Activity
Copy the records below in full, keeping each word as it is but omitting the pictures.
[Input material]
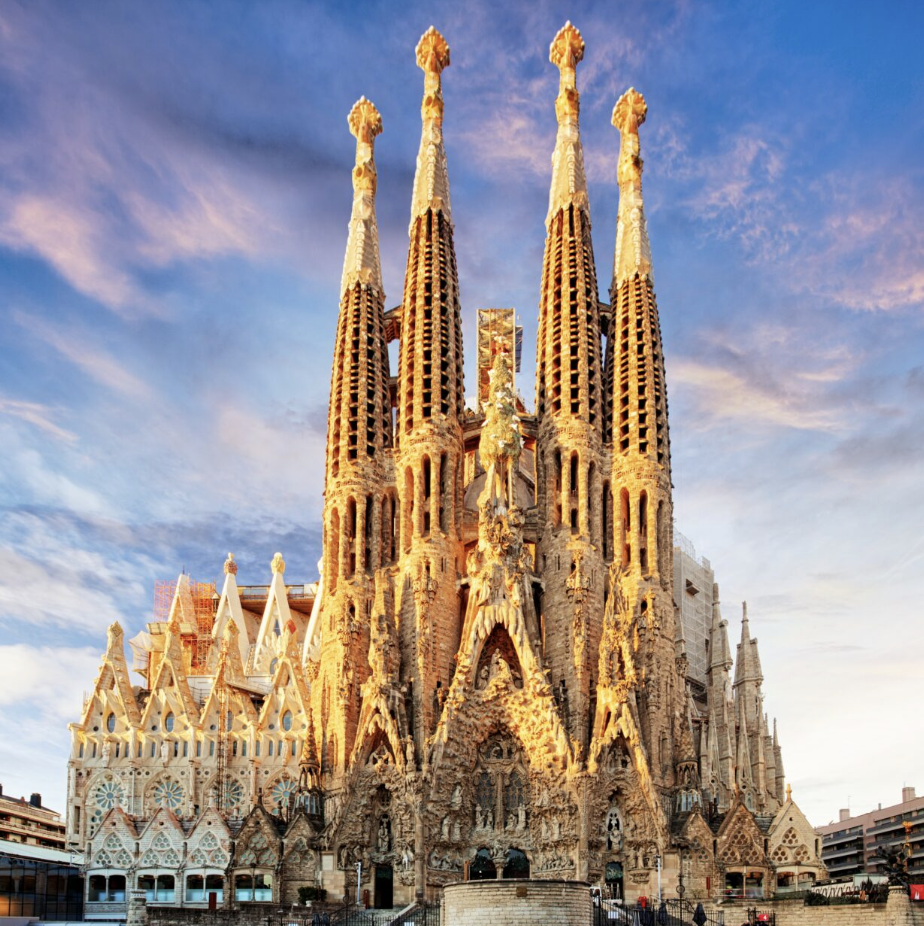
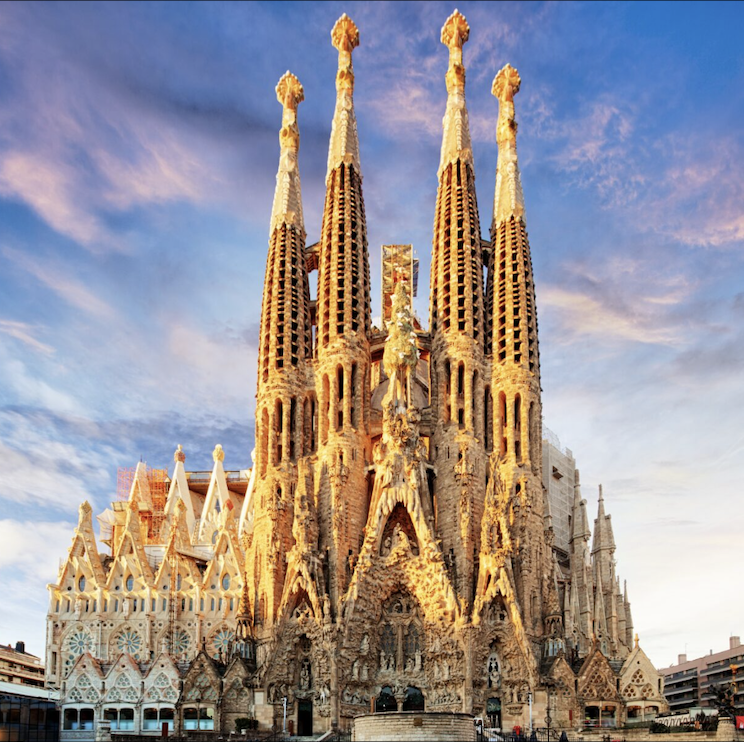
third commit with resized images

diff --git a/planning.md b/planning.md
@@ -1,0 +1,8 @@
+H1 headers
+Font:  Arial, strong, large
+Font color: #B7B6C1
+Text underlined with color #94958bs
+
+p texts
+
+Font: Verdana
[/Input material]
Result for this exercise
third commit with resized images

diff --git a/planning.md b/planning.md
@@ -1,0 +1,8 @@
+H1 headers
+Font:  Arial, strong, large
+Font color: #B7B6C1
+Text underlined with color #94958bs
+
+p texts
+
+Font: Verdana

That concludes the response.